Suddenly You by Lisa Kleypas



I read this book for the Unapologetic Romance Readers' New Years 2017 Reading Challenge. For more info about what this is, click here.

I've been wanting to read this standalone by Lisa Kleypas for a while now. One, it's a standalone, so I don't have to worry about acquiring the rest of the must-have series; and two, it's about a heroine who is a writer and a hero who is a publisher, and there's plenty of delightful book chatter, which I love.

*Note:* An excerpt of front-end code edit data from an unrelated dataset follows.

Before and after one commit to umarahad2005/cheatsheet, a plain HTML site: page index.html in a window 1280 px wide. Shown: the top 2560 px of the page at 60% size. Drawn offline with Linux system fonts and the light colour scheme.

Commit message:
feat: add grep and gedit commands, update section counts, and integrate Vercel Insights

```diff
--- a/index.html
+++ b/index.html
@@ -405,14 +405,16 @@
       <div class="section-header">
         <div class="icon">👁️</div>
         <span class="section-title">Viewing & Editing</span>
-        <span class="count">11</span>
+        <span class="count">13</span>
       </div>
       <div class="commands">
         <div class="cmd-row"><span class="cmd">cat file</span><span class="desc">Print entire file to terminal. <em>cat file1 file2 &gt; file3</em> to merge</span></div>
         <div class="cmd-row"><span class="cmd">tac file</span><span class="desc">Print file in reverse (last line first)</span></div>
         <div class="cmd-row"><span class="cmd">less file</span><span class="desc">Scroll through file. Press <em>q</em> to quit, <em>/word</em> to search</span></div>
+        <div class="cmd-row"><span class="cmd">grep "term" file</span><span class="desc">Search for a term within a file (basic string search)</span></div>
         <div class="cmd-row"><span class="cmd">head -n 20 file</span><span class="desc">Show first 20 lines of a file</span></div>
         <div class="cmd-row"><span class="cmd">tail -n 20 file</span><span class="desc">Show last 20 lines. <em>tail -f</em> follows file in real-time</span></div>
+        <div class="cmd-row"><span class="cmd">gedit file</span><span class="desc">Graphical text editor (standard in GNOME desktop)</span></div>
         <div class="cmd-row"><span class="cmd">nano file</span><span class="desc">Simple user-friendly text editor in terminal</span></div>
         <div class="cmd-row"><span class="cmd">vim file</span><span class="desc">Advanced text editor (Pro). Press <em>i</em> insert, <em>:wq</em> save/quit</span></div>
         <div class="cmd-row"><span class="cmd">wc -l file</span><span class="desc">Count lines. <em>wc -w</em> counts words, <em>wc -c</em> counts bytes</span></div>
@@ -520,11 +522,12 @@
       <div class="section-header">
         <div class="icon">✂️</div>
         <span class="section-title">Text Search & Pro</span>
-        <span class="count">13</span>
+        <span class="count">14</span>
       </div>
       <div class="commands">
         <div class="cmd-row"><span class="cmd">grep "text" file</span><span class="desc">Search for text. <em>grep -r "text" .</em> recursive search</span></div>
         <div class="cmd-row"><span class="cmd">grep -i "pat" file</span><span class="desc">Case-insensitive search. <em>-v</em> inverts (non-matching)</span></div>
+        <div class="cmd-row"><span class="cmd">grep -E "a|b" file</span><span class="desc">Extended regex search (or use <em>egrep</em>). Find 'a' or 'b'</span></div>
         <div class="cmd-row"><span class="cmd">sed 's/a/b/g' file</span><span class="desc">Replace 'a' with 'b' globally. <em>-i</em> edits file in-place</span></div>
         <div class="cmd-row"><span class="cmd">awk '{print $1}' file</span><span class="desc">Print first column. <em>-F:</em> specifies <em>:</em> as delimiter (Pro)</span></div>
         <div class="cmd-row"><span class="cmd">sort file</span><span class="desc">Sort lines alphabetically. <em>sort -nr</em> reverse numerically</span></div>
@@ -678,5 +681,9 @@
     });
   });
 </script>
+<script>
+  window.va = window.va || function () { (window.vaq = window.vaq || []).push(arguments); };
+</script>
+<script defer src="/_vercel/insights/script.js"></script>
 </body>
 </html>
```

I finally finished the book today (weekend!), and it was a solid addition to Kleypas's already considerable repertoire. Set in the very last year of the regency era (1836), SUDDENLY YOU starts off with Amanda Briars, who is not very happy about being single, alone, and thirty (although not necessarily in that order). Her unusual profession, a litany of family sorrows, and unfashionable figure have prevented her from landing a match the way her sisters have, so when we first meet her she is consulting a madam in a brothel about having a male prostitute delivered to her house for her thirtieth birthday. At the last moment, she decides to renege, little knowing that the surprised man who greets her on her porch that day is anything but a prostitute.

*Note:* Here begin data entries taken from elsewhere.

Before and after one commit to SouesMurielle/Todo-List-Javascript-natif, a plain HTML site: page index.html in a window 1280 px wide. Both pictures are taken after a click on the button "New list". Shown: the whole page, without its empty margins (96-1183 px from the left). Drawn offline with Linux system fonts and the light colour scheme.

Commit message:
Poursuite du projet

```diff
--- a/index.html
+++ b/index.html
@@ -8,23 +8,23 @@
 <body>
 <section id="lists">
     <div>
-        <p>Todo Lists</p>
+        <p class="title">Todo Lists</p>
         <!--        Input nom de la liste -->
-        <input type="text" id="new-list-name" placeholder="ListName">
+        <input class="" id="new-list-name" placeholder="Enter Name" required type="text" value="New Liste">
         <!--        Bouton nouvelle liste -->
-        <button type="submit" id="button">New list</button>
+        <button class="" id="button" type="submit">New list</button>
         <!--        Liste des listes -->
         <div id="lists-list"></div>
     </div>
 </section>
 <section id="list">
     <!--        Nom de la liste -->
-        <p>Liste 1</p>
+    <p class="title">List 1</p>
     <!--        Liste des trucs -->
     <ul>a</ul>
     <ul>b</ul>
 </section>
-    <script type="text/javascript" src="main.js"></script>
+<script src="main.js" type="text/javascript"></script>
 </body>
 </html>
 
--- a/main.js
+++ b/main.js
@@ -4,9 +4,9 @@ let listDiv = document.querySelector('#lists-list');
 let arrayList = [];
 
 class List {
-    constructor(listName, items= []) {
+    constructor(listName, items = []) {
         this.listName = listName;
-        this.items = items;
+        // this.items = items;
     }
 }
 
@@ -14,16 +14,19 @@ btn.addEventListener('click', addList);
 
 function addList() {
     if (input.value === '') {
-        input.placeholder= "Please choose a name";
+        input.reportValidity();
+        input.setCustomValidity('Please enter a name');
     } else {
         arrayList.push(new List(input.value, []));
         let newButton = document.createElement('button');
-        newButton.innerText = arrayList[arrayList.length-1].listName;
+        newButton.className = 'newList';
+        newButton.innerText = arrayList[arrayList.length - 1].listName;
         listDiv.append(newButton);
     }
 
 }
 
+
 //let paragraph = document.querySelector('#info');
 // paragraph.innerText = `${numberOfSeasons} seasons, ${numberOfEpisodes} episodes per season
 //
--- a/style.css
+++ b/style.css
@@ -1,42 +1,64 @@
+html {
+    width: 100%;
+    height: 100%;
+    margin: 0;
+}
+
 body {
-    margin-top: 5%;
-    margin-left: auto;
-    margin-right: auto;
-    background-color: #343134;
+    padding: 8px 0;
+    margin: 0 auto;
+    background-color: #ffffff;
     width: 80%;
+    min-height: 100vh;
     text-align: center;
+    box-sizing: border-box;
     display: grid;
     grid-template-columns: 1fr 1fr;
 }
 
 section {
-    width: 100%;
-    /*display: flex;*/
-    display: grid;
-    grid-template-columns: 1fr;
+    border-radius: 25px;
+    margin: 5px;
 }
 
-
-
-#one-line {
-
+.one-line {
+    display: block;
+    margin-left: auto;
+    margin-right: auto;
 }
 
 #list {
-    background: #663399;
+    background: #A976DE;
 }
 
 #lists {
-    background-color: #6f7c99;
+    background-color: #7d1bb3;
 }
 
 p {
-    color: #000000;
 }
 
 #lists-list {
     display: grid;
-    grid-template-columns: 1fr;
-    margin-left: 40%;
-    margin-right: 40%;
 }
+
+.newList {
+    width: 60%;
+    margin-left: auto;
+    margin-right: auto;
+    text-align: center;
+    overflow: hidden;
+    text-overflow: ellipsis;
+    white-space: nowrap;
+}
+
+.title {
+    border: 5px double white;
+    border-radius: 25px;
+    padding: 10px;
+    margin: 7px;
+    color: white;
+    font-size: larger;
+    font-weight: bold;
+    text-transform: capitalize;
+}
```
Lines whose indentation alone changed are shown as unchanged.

Jack Devlin is probably one of the better romance heroes I've read this year. He's the alpha hero done correctly - strong, capable, possessive, and charming, but not psychotic, and willing to yield to the heroine, ask for consent, and give her space when necessarily. The romantic scenes between Amanda and Jack were awesome...although incredibly numerous. My friend sraxe pointed out that the last half of the book actually got a little boring because there was so much sex crammed into it, and I agree; SUDDENLY YOU has way more sex in it than any other Kleypas book I've read to date.

And as much as I wanted to like Amanda's character, her constant put-downs of herself were wearing after a while. It made me sad, because some people are that insecure, and I liked how the love of a good man just didn't instantly fix that and make her think that she was a love goddess, but it was annoying to read about nonstop about how Amanda thought she was too heavy and too short, over and over. I also didn't like how she reacted to a traumatic event at the end. Said traumatic event was thrown in without warning towards the end of the book and seemed like a last-ditch attempt for drama. Amanda reacts in an insecure fashion, and puts Jack through the emotional wringer.

SUDDENLY YOU is still a decent read, though. The book chatter was wonderful, and I almost wish that some of the sex scenes had been cut out to expand on the glittering Regency publishing world. There were so many interesting characters in SUDDENLY who were introduced only fleetingly. That said, Jack was awesome, and probably this book's saving grace. If you enjoy books about books, older heroines, and kind alphas, you will probably enjoy SUDDENLY - especially if you like erotica, too.

3 out of 5 stars.

No comments:

Post a Comment